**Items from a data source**
== == ==

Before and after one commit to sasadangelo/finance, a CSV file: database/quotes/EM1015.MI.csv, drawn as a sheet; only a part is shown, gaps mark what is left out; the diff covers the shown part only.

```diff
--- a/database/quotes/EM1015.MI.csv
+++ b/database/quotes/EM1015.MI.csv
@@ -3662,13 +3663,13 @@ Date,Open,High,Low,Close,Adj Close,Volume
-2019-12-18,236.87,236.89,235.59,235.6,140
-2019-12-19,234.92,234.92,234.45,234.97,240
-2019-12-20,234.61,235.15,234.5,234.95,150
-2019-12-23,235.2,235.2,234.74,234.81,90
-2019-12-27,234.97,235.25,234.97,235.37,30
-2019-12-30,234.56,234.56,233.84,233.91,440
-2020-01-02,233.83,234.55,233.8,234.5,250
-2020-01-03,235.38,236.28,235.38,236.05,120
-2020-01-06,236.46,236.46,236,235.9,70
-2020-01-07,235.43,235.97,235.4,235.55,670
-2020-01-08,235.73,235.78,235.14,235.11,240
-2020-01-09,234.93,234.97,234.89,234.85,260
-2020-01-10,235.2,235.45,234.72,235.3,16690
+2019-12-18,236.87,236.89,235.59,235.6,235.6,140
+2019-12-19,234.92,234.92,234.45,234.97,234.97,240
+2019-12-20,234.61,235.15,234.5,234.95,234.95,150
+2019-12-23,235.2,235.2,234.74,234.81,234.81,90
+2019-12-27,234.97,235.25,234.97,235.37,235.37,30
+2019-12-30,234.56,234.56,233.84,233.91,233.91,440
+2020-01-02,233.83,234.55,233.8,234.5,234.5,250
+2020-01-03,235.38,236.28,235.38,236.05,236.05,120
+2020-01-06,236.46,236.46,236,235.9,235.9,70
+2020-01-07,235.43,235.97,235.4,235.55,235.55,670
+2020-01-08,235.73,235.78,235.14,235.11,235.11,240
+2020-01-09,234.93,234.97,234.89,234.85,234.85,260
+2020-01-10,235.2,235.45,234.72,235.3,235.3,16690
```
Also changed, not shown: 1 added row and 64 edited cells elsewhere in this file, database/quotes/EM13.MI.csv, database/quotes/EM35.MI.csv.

== == ==

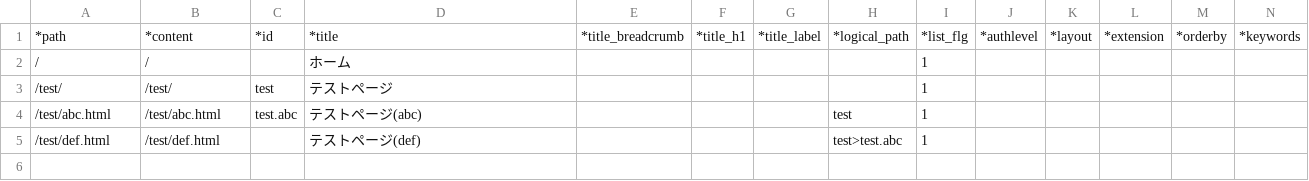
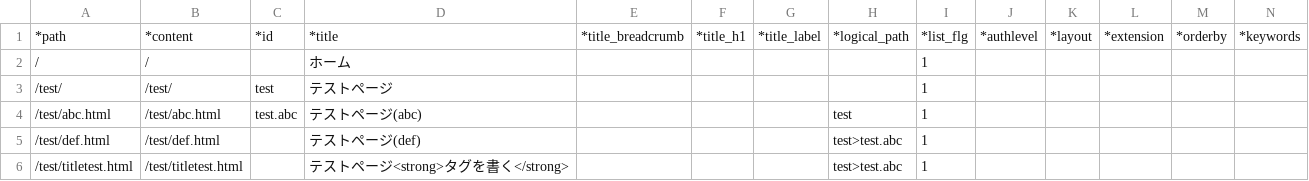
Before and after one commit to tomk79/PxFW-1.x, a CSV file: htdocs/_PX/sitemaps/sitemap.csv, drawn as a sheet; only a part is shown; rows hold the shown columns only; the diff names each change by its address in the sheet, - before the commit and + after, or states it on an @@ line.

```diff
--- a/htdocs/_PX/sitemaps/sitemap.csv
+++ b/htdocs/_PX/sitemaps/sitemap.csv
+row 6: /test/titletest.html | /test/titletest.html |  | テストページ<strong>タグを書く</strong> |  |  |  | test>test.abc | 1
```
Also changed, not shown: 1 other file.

== == ==

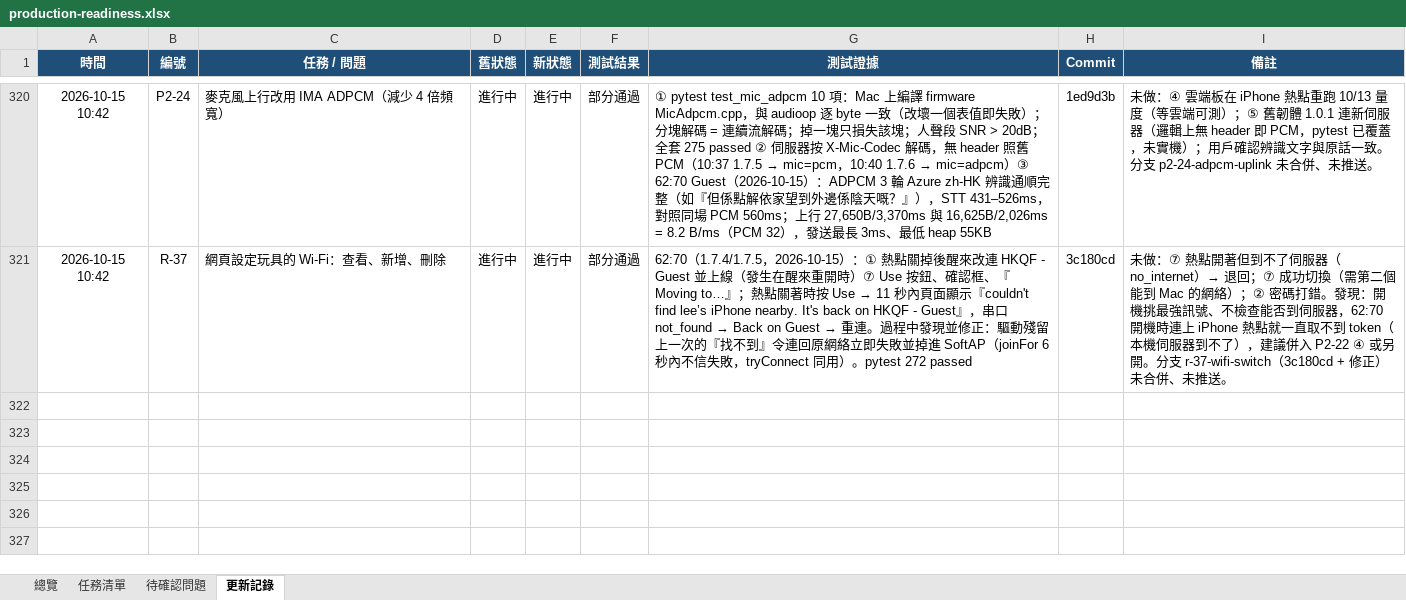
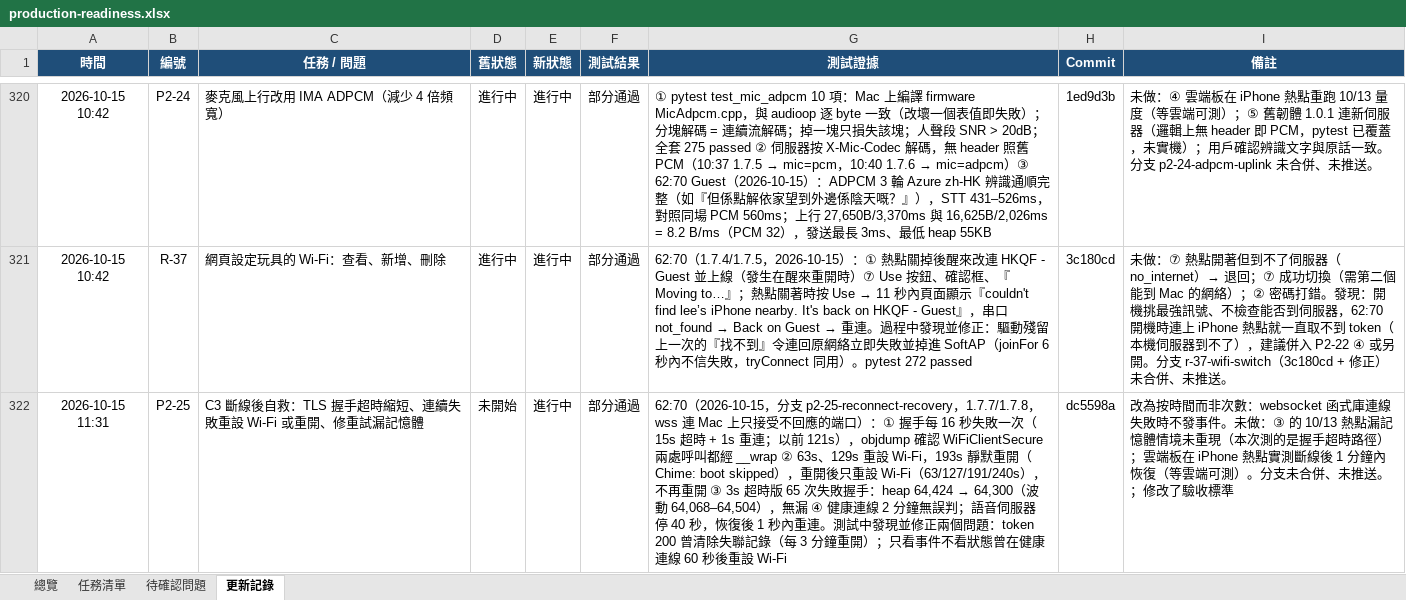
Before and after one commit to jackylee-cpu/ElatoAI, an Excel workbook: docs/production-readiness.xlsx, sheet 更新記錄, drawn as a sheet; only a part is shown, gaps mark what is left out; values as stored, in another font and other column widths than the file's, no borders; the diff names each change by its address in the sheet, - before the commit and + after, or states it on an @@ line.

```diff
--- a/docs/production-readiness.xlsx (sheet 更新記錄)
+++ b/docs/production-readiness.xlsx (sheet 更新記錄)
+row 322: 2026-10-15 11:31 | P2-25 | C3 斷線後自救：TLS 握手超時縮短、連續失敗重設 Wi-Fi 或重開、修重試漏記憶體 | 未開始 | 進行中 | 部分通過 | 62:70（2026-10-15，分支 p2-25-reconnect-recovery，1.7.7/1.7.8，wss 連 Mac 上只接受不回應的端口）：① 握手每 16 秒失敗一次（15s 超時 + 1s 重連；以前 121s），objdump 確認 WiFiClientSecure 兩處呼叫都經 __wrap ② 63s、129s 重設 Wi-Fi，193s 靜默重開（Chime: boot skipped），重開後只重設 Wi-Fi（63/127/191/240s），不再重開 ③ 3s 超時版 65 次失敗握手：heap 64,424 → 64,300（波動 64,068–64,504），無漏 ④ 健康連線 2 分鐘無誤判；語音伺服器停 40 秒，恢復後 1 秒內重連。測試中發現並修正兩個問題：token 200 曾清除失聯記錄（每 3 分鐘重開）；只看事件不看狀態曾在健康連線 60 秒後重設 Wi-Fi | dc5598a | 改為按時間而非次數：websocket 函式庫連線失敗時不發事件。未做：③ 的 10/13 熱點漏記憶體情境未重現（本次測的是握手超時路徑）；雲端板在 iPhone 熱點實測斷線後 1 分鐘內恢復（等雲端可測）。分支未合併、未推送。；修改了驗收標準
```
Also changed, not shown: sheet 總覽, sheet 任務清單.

== == ==

**Task details**
Whenever a line in the records above contains the string "quotes", copy that line.

**Output for this exercise**
Before and after one commit to sasadangelo/finance, a CSV file: database/quotes/EM1015.MI.csv, drawn as a sheet; only a part is shown, gaps mark what is left out; the diff covers the shown part only.
--- a/database/quotes/EM1015.MI.csv
+++ b/database/quotes/EM1015.MI.csv
Also changed, not shown: 1 added row and 64 edited cells elsewhere in this file, database/quotes/EM13.MI.csv, database/quotes/EM35.MI.csv.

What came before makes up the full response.